Green Bonds are sustainable bonds that finance or re finance projects aimed at the energy and ecological transition: Renewable energy, energy efficiency, pollution prevention and control, sustainable environmental management of living natural resources and land use... Green bonds were the first sustainable bonds issued in the financial markets. Today, both private issuers and sovereign and assimilated issuers use this type of issue to finance their green projects. Green bonds dominate the market and account for about 2/3 of sustainable bonds.
SOCIAL BONDS
Social Bonds are sustainable bonds that finance or re-finance projects to solve or mitigate key social problems: basic affordable infrastructure (drinking water, sanitation, etc.), access to basic services (health, housing, education, training), job creation, food security, access to digital technology, etc. Social Bonds have grown particularly strongly in 2020 in the context of the Covid-related health crisis.  Since then, they have continued to grow but at a slower pace and represent about 15% of the market. The interest of issuers is partly linked to the need for a Just Transition, which integrates social criteria into environmental projects.
SUSTAINABILITY BONDS
Sustainability bonds are sustainable bonds that finance or re-finance a combination of both environmental and social projects. These instruments help diversify the market, an important element for both issuers and investors. Sustainability bonds allow issuers to clearly identify environmental projects that have social benefits or social projects that have positive environmental impacts. It is the issuer that chooses to classify its issue as Green Bonds, Social Bonds or Sustainability Bonds.
SUSTAINABILITY-LINKED BONDS
Sustainability-linked bonds are sustainable bonds that finance or re-finance the general needs of a company while promoting its CSR ambitions through a commitment to specific and costed medium- and long-term sustainable development goals. The issue is accompanied by KPIs (Key Performance Indicators) to measure and monitor commitments made. Since their creation in 2020, Sustainability-Linked Bonds have continued to grow: in 2021, the number of issues has multiplied by more than ten, to nearly 100 billion dollars, or about 12% of the market. New issuers, mainly from the high yield category, have seized the opportunity to refinance through this instrument, which represents in 2022 about 4% of the market.
TRANSITION BONDS
Transition bonds are sustainable bonds whose purpose is to bridge the gap between “already low carbon” projects, eligible for financing by Green Bonds, and those that are not. However, they do make significant progress in reducing greenhouse gas (GHG) emissions. Transition bonds are mainly aimed at the industrial sector, to finance the transition of companies to a low-carbon world. Emitters commit to measurable reductions in their greenhouse gas (GHG) emissions. The Transitions bond market does not currently have a standard definition or framework.

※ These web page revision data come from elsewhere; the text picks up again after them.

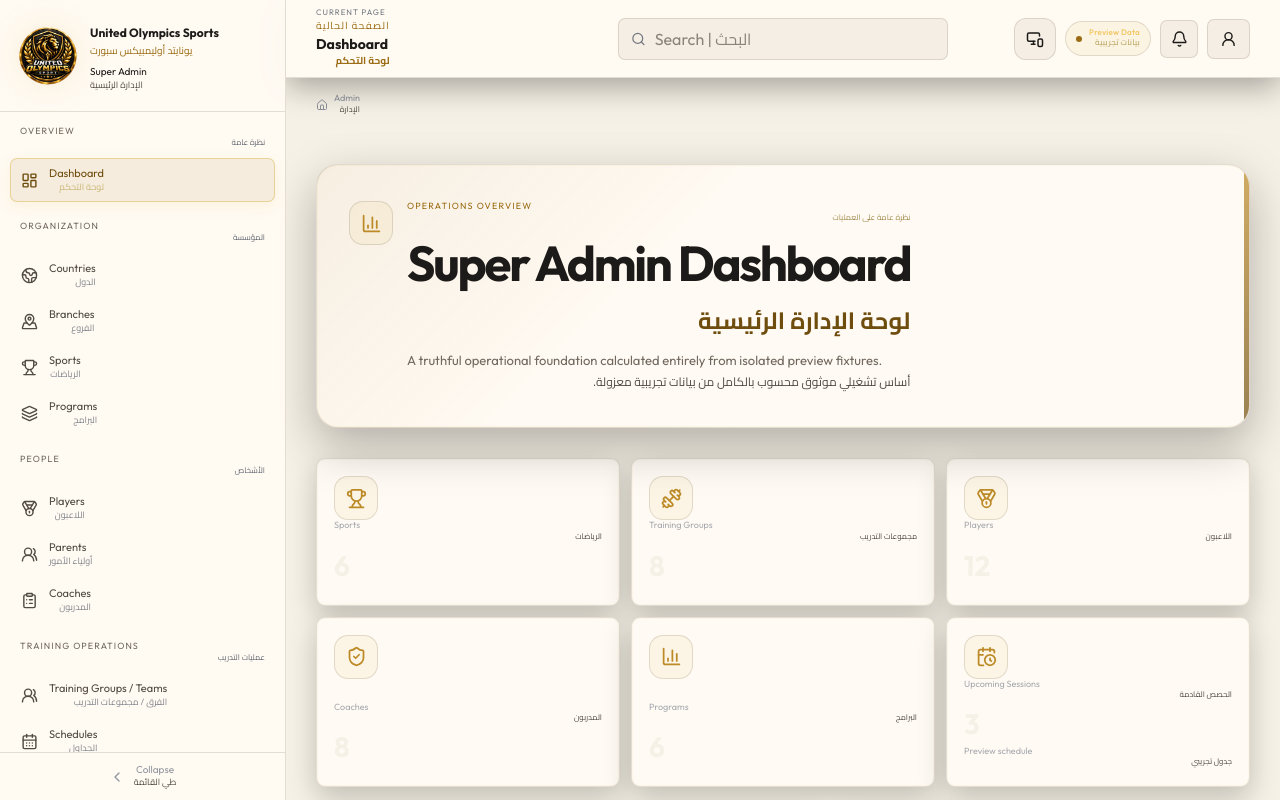
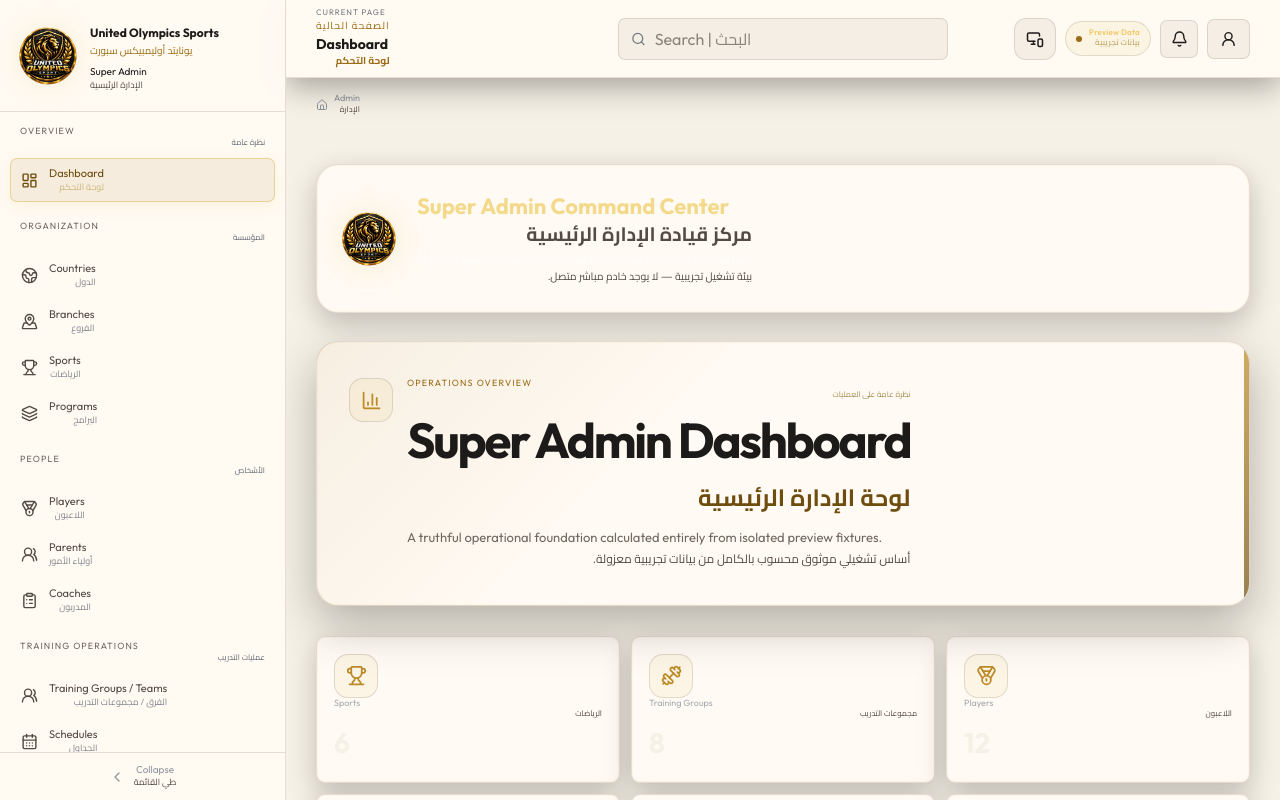
Before and after one commit to daynightae-cmyk/United-Olympics-Sports, a React (Vite) app: page /admin in a window 1280 px wide. Shown: the top 800 px of the page. Built offline with nearby package versions, Linux system fonts and the light colour scheme.

Commit message:
feat: Mission 10V Sprint M - premium command header strip on Dashboard (official logo, gold text, preview context)

```diff
--- a/src/pages/admin/AdminDashboardPage.tsx
+++ b/src/pages/admin/AdminDashboardPage.tsx
@@ -11,6 +11,16 @@ export function AdminDashboardPage() {
   const coachCount = new Set(demoTrainingGroups.flatMap(group => group.coachIds)).size;
   const programCount = new Set(demoSports.flatMap(sport => sport.programIds)).size;
   return <div className="admin-page">
+    <section className="feature-strip admin-panel" aria-label="Dashboard command header | رأس لوحة التحكم" style={{ background: 'linear-gradient(135deg, rgba(212,175,55,0.08), transparent 42%), linear-gradient(180deg, rgba(255,255,255,0.025), rgba(255,255,255,0.008))', borderColor: 'rgba(212,175,55,0.18)', padding: '28px 24px', borderRadius: '22px', marginBottom: '28px', boxShadow: '0 14px 36px rgba(0,0,0,0.28)' }}>
+      <div className="feature-strip-copy" style={{ display: 'flex', alignItems: 'center', gap: '20px' }}>
+        <img src="/brand/united-olympics-sports-logo.png" alt="Official logo" style={{ width: '56px', height: '56px', objectFit: 'contain', filter: 'drop-shadow(0 0 18px rgba(215,180,90,.22))', flexShrink: 0 }} />
+        <div style={{ minWidth: 0 }}>
+          <h2 style={{ margin: 0, fontSize: '22px', fontWeight: 700, color: '#f4d98a' }}><BilingualText value={bi('Super Admin Command Center', 'مركز قيادة الإدارة الرئيسية')} /></h2>
+          <p style={{ margin: '4px 0 0', fontSize: '12px', color: 'rgba(255,255,255,0.65)' }}><BilingualText value={bi('Preview operational environment — no live backend connected.', 'بيئة تشغيل تجريبية — لا يوجد خادم مباشر متصل.')} /></p>
+        </div>
+      </div>
+    </section>
+
     <PageHeader icon={BarChart3} eyebrow={bi('Operations Overview', 'نظرة عامة على العمليات')} title={bi('Super Admin Dashboard', 'لوحة الإدارة الرئيسية')} description={bi('A truthful operational foundation calculated entirely from isolated preview fixtures.', 'أساس تشغيلي موثوق محسوب بالكامل من بيانات تجريبية معزولة.')} />
 
     <section className="admin-stat-grid" aria-label="Overview metrics | المؤشرات العامة">
```
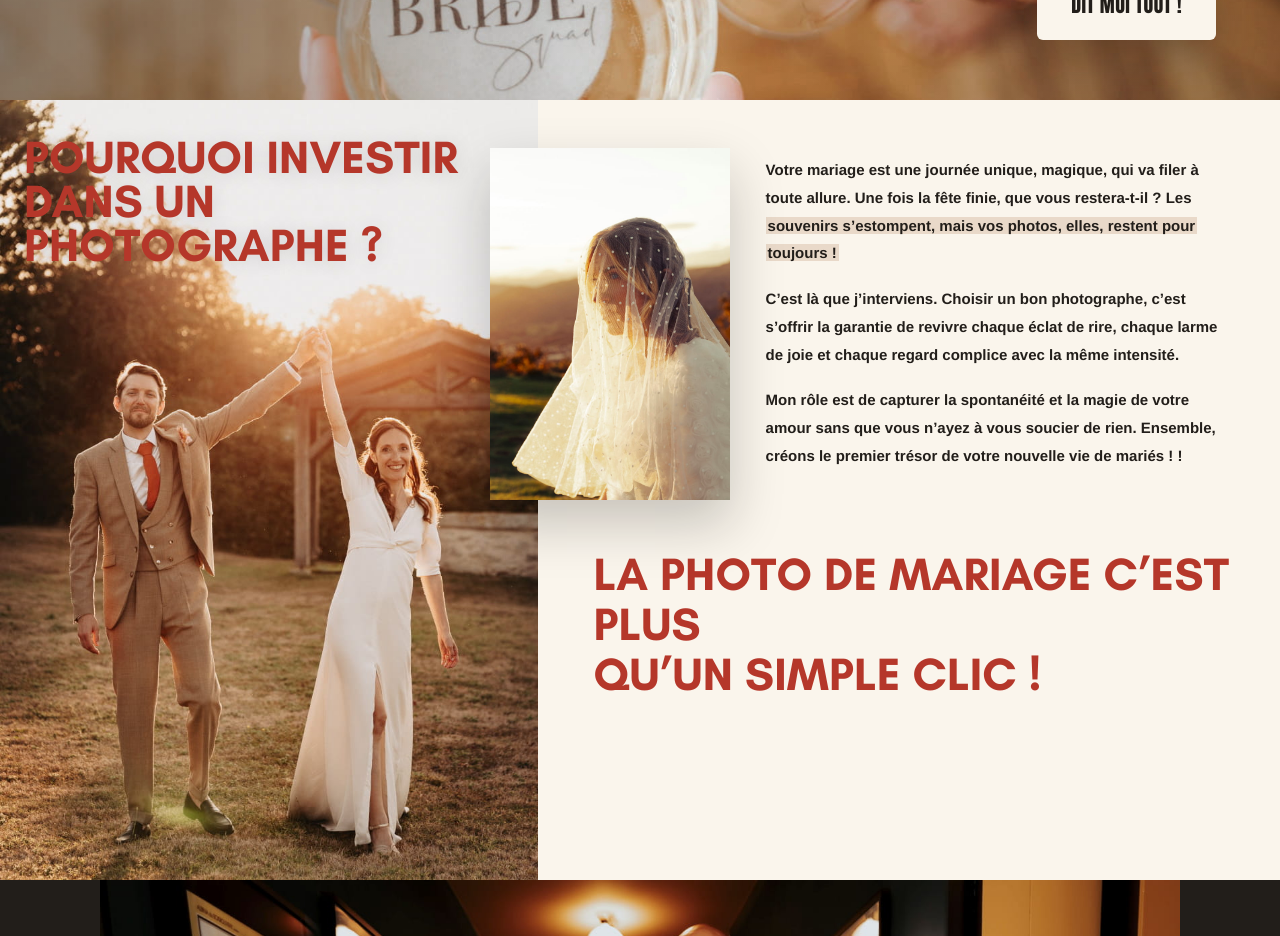
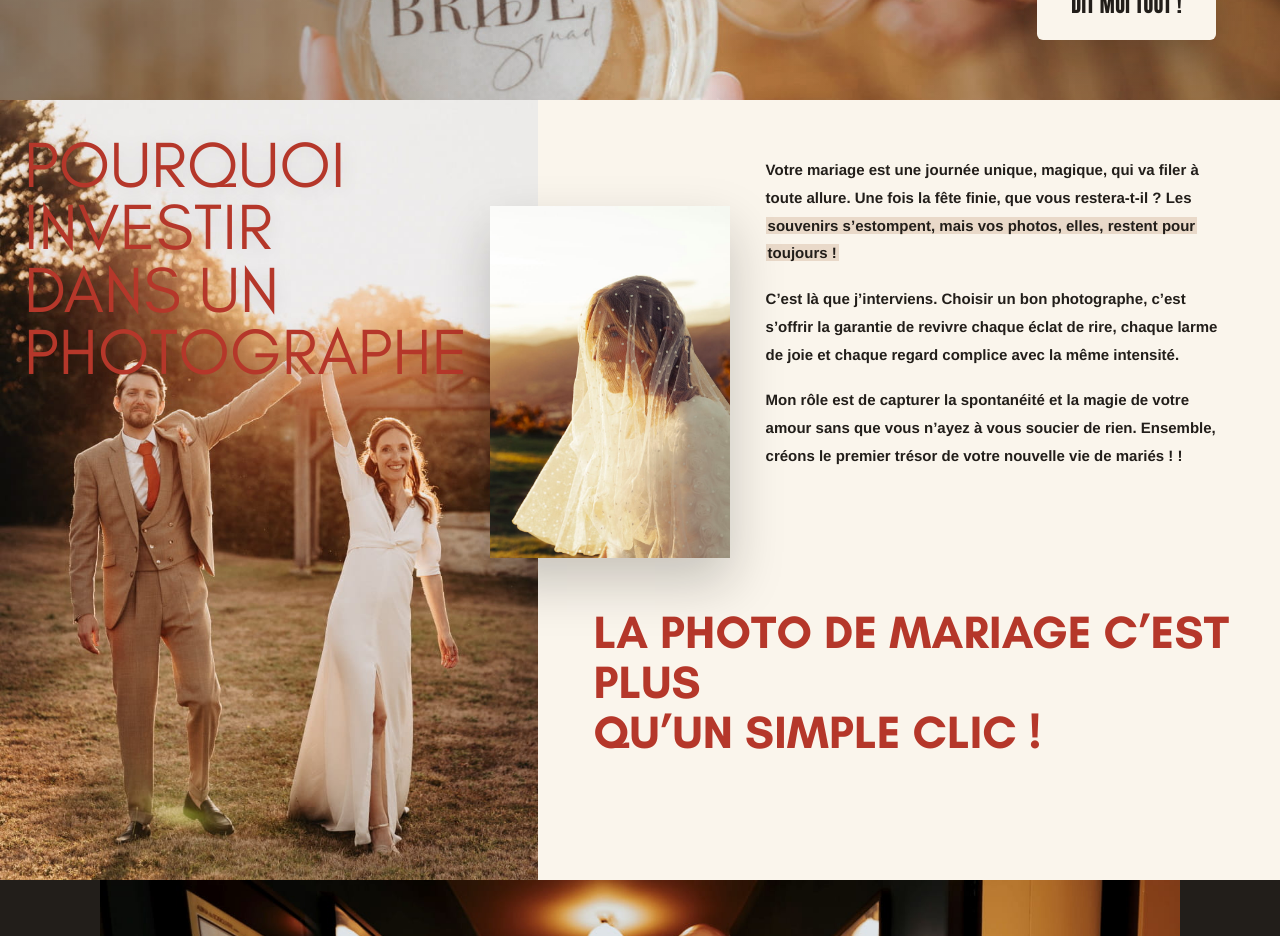
Before and after one commit to saslandeco-cmyk/tioto-photographe, a Next.js app: page / in a window 1280 px wide. Shown: the part 2060-2996 px from the top of the page. Built offline with nearby package versions, Linux system fonts and the light colour scheme.

Commit message:
Update WhyPhotographer.module.css

```diff
--- a/app/components/WhyPhotographer.module.css
+++ b/app/components/WhyPhotographer.module.css
@@ -22,10 +22,10 @@
   margin: 0;
   max-width: 92%;
   font-family: var(--font-glacial);
-  font-weight: 700;
+  font-weight: 400;
   text-transform: uppercase;
   color: var(--red);
-  font-size: clamp(26px, 3.6vw, 46px);
+  font-size: 65px;
   line-height: 0.96;
   letter-spacing: 0.005em;
   text-shadow: 0 2px 20px rgba(0, 0, 0, 0.12);
@@ -50,7 +50,7 @@
   width: 240px;
   aspect-ratio: 3 / 4.4;
   margin-left: -104px;
-  margin-top: -8px;
+  margin-top: 50px;
   box-shadow: 0 24px 50px rgba(20, 16, 13, 0.22);
   z-index: 2;
 }
```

Impact investment strategies: intentionality, additionality and measurability

Download Download Impact investment strategies
  • Nathalie Beauvir-Rodes

    Nathalie Beauvir-Rodes

    Responsible for sustainable bond analysis and research durables

  • Timothée Pubellier

    Timothée Pubellier

    Portfolio manager for the Climate and Social Impact Bond strategy

Reading time : 15 min.
INSIGHTS CSR / ESG
Highlights The sustainable bond market has seen significant growth since its inception in 2007. Issues are now approaching $1 trillion a year and account for more than a quarter of new issues in the eurobond market. Sustainable bonds can amplify investors’ approach to sustainable investing, and finance a climate transition respectful of societies and economies. Long-term stability is critical for fixed income investors, and sustainability-focused companies are more likely to minimise transition and financial risks, while having a closer engagement with stakeholders.
02/23/2024
Reserved for pros
Reading time : 5 min.
INSIGHTS CSR / ESG
Every month, find out all about the sustainable market bonds news in our newsletter « MySustainableCorner ».
01/12/2024
Reserved for pros
Reading time : 5 min.
INSIGHTS CSR / ESG
Every month, find out all about the sustainable market bonds news in our newsletter « MySustainableCorner ».
12/15/2023
Reserved for pros